- _Provided data_:
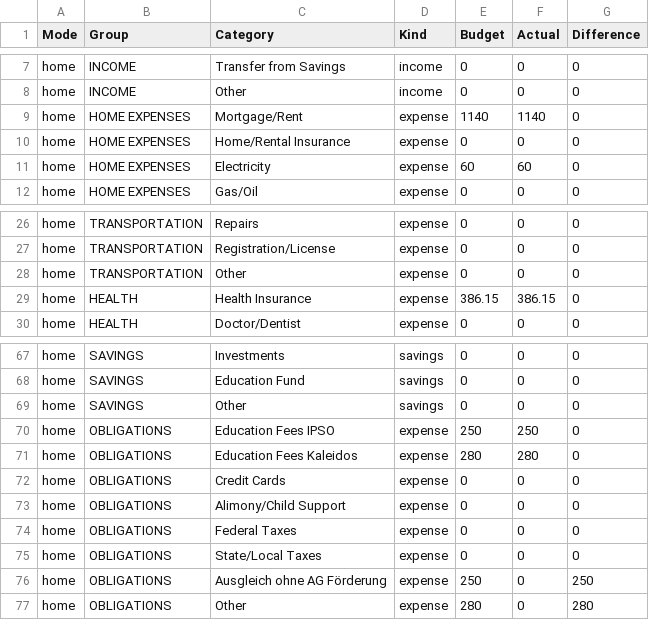
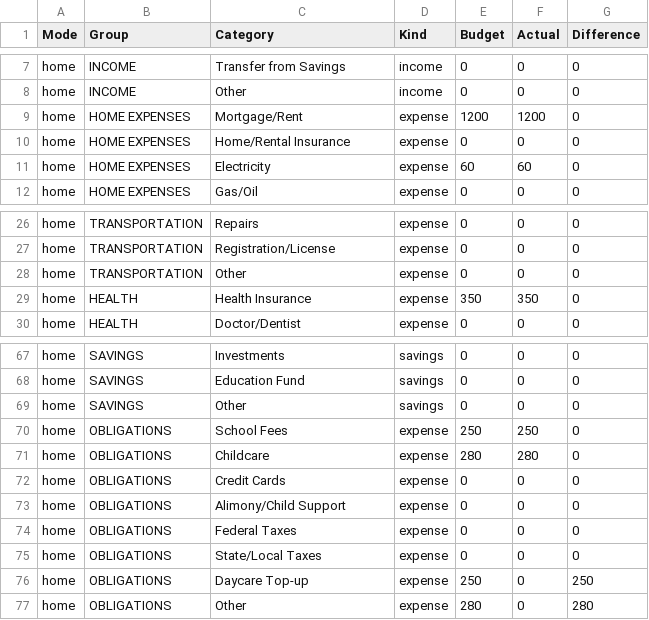
Before and after one commit to duck28/koban-windows, a CSV file: imports/Personal_Budget_Flat_Table_Import.csv, drawn as a sheet; only a part is shown, gaps mark what is left out.

```diff
--- a/imports/Personal_Budget_Flat_Table_Import.csv
+++ b/imports/Personal_Budget_Flat_Table_Import.csv
@@ -8,3 +8,3 @@ home,INCOME,Transfer from Savings,income,0,0,0
 home,INCOME,Other,income,0,0,0
-home,HOME EXPENSES,Mortgage/Rent,expense,1140,1140,0
+home,HOME EXPENSES,Mortgage/Rent,expense,1200,1200,0
 home,HOME EXPENSES,Home/Rental Insurance,expense,0,0,0
@@ -28,3 +28,3 @@ home,TRANSPORTATION,Registration/License,expense,0,0,0
 home,TRANSPORTATION,Other,expense,0,0,0
-home,HEALTH,Health Insurance,expense,386.15,386.15,0
+home,HEALTH,Health Insurance,expense,350,350,0
 home,HEALTH,Doctor/Dentist,expense,0,0,0
@@ -69,4 +69,4 @@ home,SAVINGS,Education Fund,savings,0,0,0
 home,SAVINGS,Other,savings,0,0,0
-home,OBLIGATIONS,Education Fees IPSO,expense,250,250,0
-home,OBLIGATIONS,Education Fees Kaleidos,expense,280,280,0
+home,OBLIGATIONS,School Fees,expense,250,250,0
+home,OBLIGATIONS,Childcare,expense,280,280,0
 home,OBLIGATIONS,Credit Cards,expense,0,0,0
@@ -75,3 +75,3 @@ home,OBLIGATIONS,Federal Taxes,expense,0,0,0
 home,OBLIGATIONS,State/Local Taxes,expense,0,0,0
-home,OBLIGATIONS,Ausgleich ohne AG Förderung,expense,250,0,250
+home,OBLIGATIONS,Daycare Top-up,expense,250,0,250
 home,OBLIGATIONS,Other,expense,280,0,280
```
Also changed, not shown: imports/Personal_Monthly_Budget_Import.csv, 5 other files.
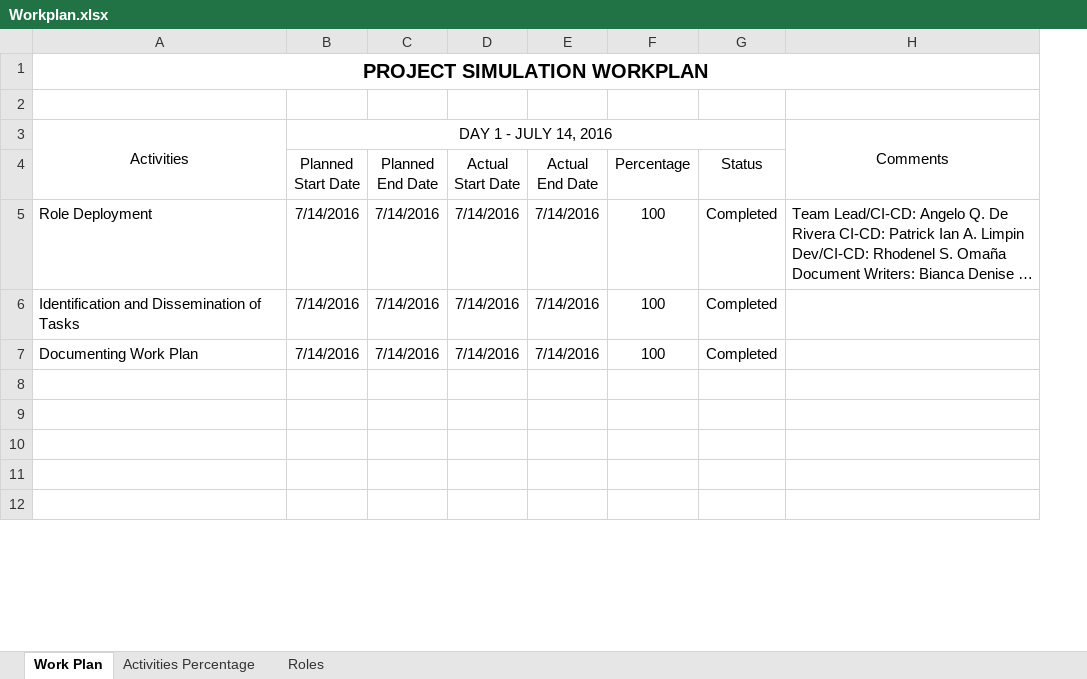
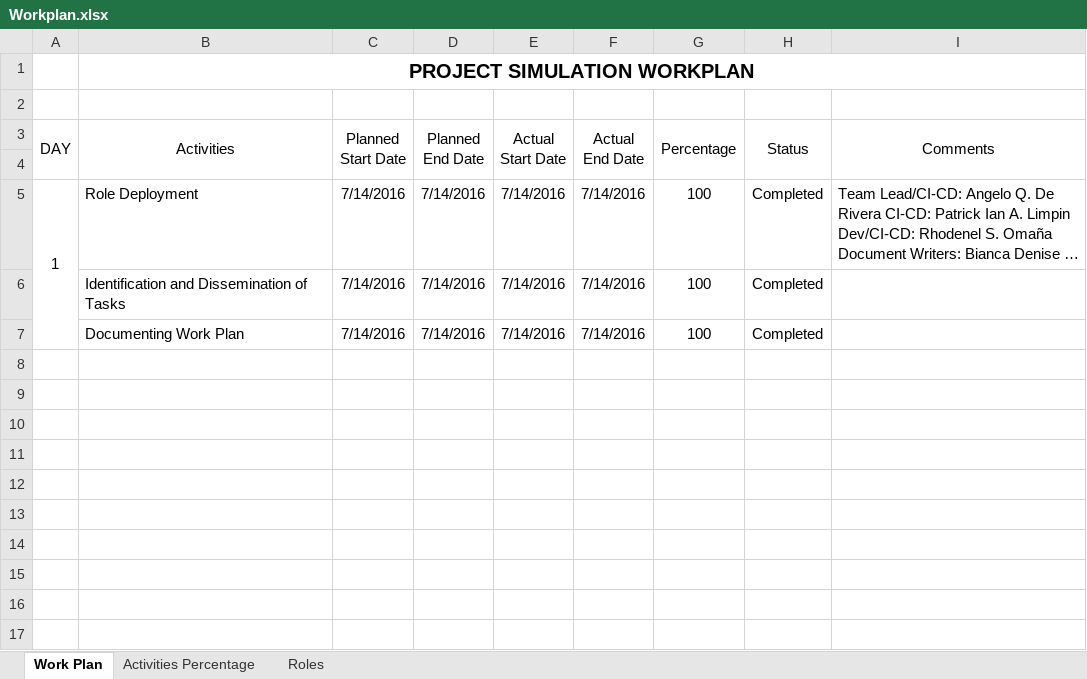
Before and after one commit to Angelo0720/Docs_Project_Sim, an Excel workbook: Workplan.xlsx, sheet Work Plan, drawn as a sheet; only a part is shown; long unchanged cells end in …; values as stored, in another font and other column widths than the file's, no borders; removed rows and columns are numbered as before the commit, all else as after; the diff names each change by its address in the sheet, - before the commit and + after, or states it on an @@ line.

Commit message:
Second commit - Workplan - Template

```diff
--- a/Workplan.xlsx (sheet Work Plan)
+++ b/Workplan.xlsx (sheet Work Plan)
+column A (DAY), row 5: 1
-row 3: Activities | DAY 1 - JULY 14, 2016 |  |  |  |  |  | Comments
-B3: (empty)
+B3: Activities
+B3:B4 merged
+C3:C4 merged
+D3:D4 merged
+E3:E4 merged
+F3:F4 merged
+G3:G4 merged
+H3:H4 merged
-I3: (empty)
+I3: Comments
+I3:I4 merged
+row 4: (empty)
+row 8: (empty)
+row 9: (empty)
+row 10: (empty)
+row 11: (empty)
+row 12: (empty)
```
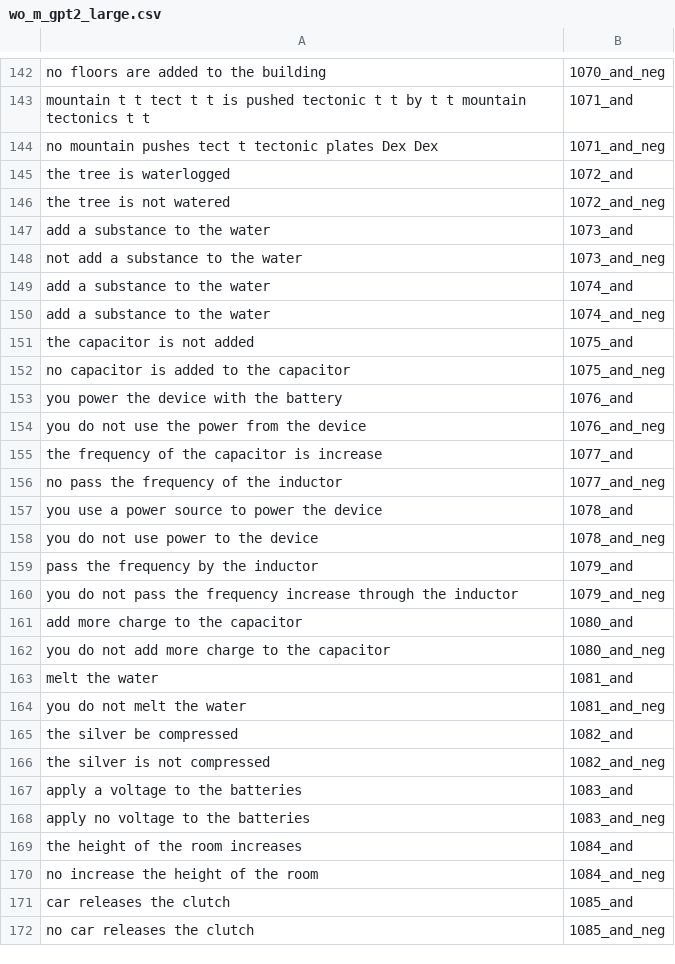
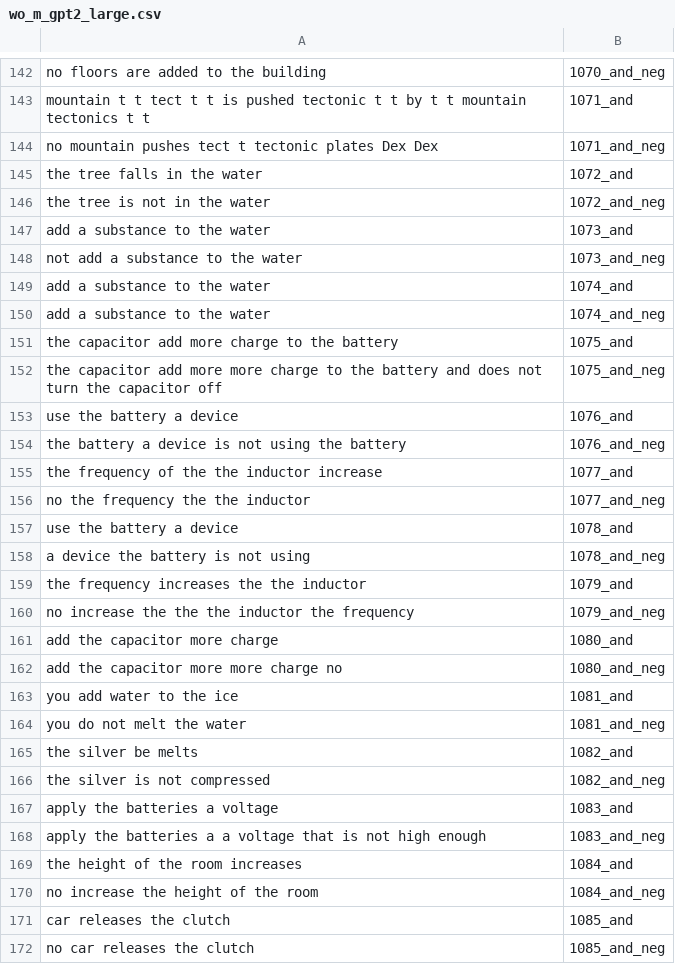
Before and after one commit to ZeyiLiao/longtail, a CSV file: longtail_data/generated_data/property_centric/wo_m_gpt2_large.csv, drawn as a sheet; only a part is shown, gaps mark what is left out; the diff covers the shown part only.

```diff
--- a/longtail_data/generated_data/property_centric/wo_m_gpt2_large.csv
+++ b/longtail_data/generated_data/property_centric/wo_m_gpt2_large.csv
@@ -144,4 +144,4 @@ mountain t t tect t t is pushed tectonic t t by t t mountain tectonics t t,1071_
 no mountain pushes tect t tectonic plates Dex Dex,1071_and_neg
-the tree is waterlogged,1072_and
-the tree is not watered,1072_and_neg
+the tree falls in the water,1072_and
+the tree is not in the water,1072_and_neg
 add a substance to the water,1073_and
@@ -150,20 +150,20 @@ add a substance to the water,1074_and
 add a substance to the water,1074_and_neg
-the capacitor is not added,1075_and
-no capacitor is added to the capacitor,1075_and_neg
-you power the device with the battery,1076_and
-you do not use the power from the device,1076_and_neg
-the frequency of the capacitor is increase,1077_and
-no pass the frequency of the inductor,1077_and_neg
-you use a power source to power the device,1078_and
-you do not use power to the device,1078_and_neg
-pass the frequency by the inductor,1079_and
-you do not pass the frequency increase through the inductor,1079_and_neg
-add more charge to the capacitor,1080_and
-you do not add more charge to the capacitor,1080_and_neg
-melt the water,1081_and
+the capacitor add more charge to the battery,1075_and
+the capacitor add more more charge to the battery and does not turn the capacitor off,1075_and_neg
+use the battery a device,1076_and
+the battery a device is not using the battery,1076_and_neg
+the frequency of the the inductor increase,1077_and
+no the frequency the the inductor,1077_and_neg
+use the battery a device,1078_and
+a device the battery is not using,1078_and_neg
+the frequency increases the the inductor,1079_and
+no increase the the the inductor the frequency,1079_and_neg
+add the capacitor more charge,1080_and
+add the capacitor more more charge no,1080_and_neg
+you add water to the ice,1081_and
 you do not melt the water,1081_and_neg
-the silver be compressed,1082_and
+the silver be melts,1082_and
 the silver is not compressed,1082_and_neg
-apply a voltage to the batteries,1083_and
-apply no voltage to the batteries,1083_and_neg
+apply the batteries a voltage,1083_and
+apply the batteries a a voltage that is not high enough,1083_and_neg
 the height of the room increases,1084_and
```
Also changed, not shown: 76 edited cells elsewhere in this file, longtail_data/generated_data/property_centric/wo_m_gpt2_xl.csv, longtail_data/generated_data/property_centric/wo_m_gpt2_xl_vanilla.csv, 31 other files.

- _Exercise details_:
Only the records, copied exactly and free of pictures, belong in the answer.

- _Answer box_:
Before and after one commit to duck28/koban-windows, a CSV file: imports/Personal_Budget_Flat_Table_Import.csv, drawn as a sheet; only a part is shown, gaps mark what is left out.

```diff
--- a/imports/Personal_Budget_Flat_Table_Import.csv
+++ b/imports/Personal_Budget_Flat_Table_Import.csv
@@ -8,3 +8,3 @@ home,INCOME,Transfer from Savings,income,0,0,0
 home,INCOME,Other,income,0,0,0
-home,HOME EXPENSES,Mortgage/Rent,expense,1140,1140,0
+home,HOME EXPENSES,Mortgage/Rent,expense,1200,1200,0
 home,HOME EXPENSES,Home/Rental Insurance,expense,0,0,0
@@ -28,3 +28,3 @@ home,TRANSPORTATION,Registration/License,expense,0,0,0
 home,TRANSPORTATION,Other,expense,0,0,0
-home,HEALTH,Health Insurance,expense,386.15,386.15,0
+home,HEALTH,Health Insurance,expense,350,350,0
 home,HEALTH,Doctor/Dentist,expense,0,0,0
@@ -69,4 +69,4 @@ home,SAVINGS,Education Fund,savings,0,0,0
 home,SAVINGS,Other,savings,0,0,0
-home,OBLIGATIONS,Education Fees IPSO,expense,250,250,0
-home,OBLIGATIONS,Education Fees Kaleidos,expense,280,280,0
+home,OBLIGATIONS,School Fees,expense,250,250,0
+home,OBLIGATIONS,Childcare,expense,280,280,0
 home,OBLIGATIONS,Credit Cards,expense,0,0,0
@@ -75,3 +75,3 @@ home,OBLIGATIONS,Federal Taxes,expense,0,0,0
 home,OBLIGATIONS,State/Local Taxes,expense,0,0,0
-home,OBLIGATIONS,Ausgleich ohne AG Förderung,expense,250,0,250
+home,OBLIGATIONS,Daycare Top-up,expense,250,0,250
 home,OBLIGATIONS,Other,expense,280,0,280
```
Also changed, not shown: imports/Personal_Monthly_Budget_Import.csv, 5 other files.
Before and after one commit to Angelo0720/Docs_Project_Sim, an Excel workbook: Workplan.xlsx, sheet Work Plan, drawn as a sheet; only a part is shown; long unchanged cells end in …; values as stored, in another font and other column widths than the file's, no borders; removed rows and columns are numbered as before the commit, all else as after; the diff names each change by its address in the sheet, - before the commit and + after, or states it on an @@ line.

Commit message:
Second commit - Workplan - Template

```diff
--- a/Workplan.xlsx (sheet Work Plan)
+++ b/Workplan.xlsx (sheet Work Plan)
+column A (DAY), row 5: 1
-row 3: Activities | DAY 1 - JULY 14, 2016 |  |  |  |  |  | Comments
-B3: (empty)
+B3: Activities
+B3:B4 merged
+C3:C4 merged
+D3:D4 merged
+E3:E4 merged
+F3:F4 merged
+G3:G4 merged
+H3:H4 merged
-I3: (empty)
+I3: Comments
+I3:I4 merged
+row 4: (empty)
+row 8: (empty)
+row 9: (empty)
+row 10: (empty)
+row 11: (empty)
+row 12: (empty)
```
Before and after one commit to ZeyiLiao/longtail, a CSV file: longtail_data/generated_data/property_centric/wo_m_gpt2_large.csv, drawn as a sheet; only a part is shown, gaps mark what is left out; the diff covers the shown part only.

```diff
--- a/longtail_data/generated_data/property_centric/wo_m_gpt2_large.csv
+++ b/longtail_data/generated_data/property_centric/wo_m_gpt2_large.csv
@@ -144,4 +144,4 @@ mountain t t tect t t is pushed tectonic t t by t t mountain tectonics t t,1071_
 no mountain pushes tect t tectonic plates Dex Dex,1071_and_neg
-the tree is waterlogged,1072_and
-the tree is not watered,1072_and_neg
+the tree falls in the water,1072_and
+the tree is not in the water,1072_and_neg
 add a substance to the water,1073_and
@@ -150,20 +150,20 @@ add a substance to the water,1074_and
 add a substance to the water,1074_and_neg
-the capacitor is not added,1075_and
-no capacitor is added to the capacitor,1075_and_neg
-you power the device with the battery,1076_and
-you do not use the power from the device,1076_and_neg
-the frequency of the capacitor is increase,1077_and
-no pass the frequency of the inductor,1077_and_neg
-you use a power source to power the device,1078_and
-you do not use power to the device,1078_and_neg
-pass the frequency by the inductor,1079_and
-you do not pass the frequency increase through the inductor,1079_and_neg
-add more charge to the capacitor,1080_and
-you do not add more charge to the capacitor,1080_and_neg
-melt the water,1081_and
+the capacitor add more charge to the battery,1075_and
+the capacitor add more more charge to the battery and does not turn the capacitor off,1075_and_neg
+use the battery a device,1076_and
+the battery a device is not using the battery,1076_and_neg
+the frequency of the the inductor increase,1077_and
+no the frequency the the inductor,1077_and_neg
+use the battery a device,1078_and
+a device the battery is not using,1078_and_neg
+the frequency increases the the inductor,1079_and
+no increase the the the inductor the frequency,1079_and_neg
+add the capacitor more charge,1080_and
+add the capacitor more more charge no,1080_and_neg
+you add water to the ice,1081_and
 you do not melt the water,1081_and_neg
-the silver be compressed,1082_and
+the silver be melts,1082_and
 the silver is not compressed,1082_and_neg
-apply a voltage to the batteries,1083_and
-apply no voltage to the batteries,1083_and_neg
+apply the batteries a voltage,1083_and
+apply the batteries a a voltage that is not high enough,1083_and_neg
 the height of the room increases,1084_and
```
Also changed, not shown: 76 edited cells elsewhere in this file, longtail_data/generated_data/property_centric/wo_m_gpt2_xl.csv, longtail_data/generated_data/property_centric/wo_m_gpt2_xl_vanilla.csv, 31 other files.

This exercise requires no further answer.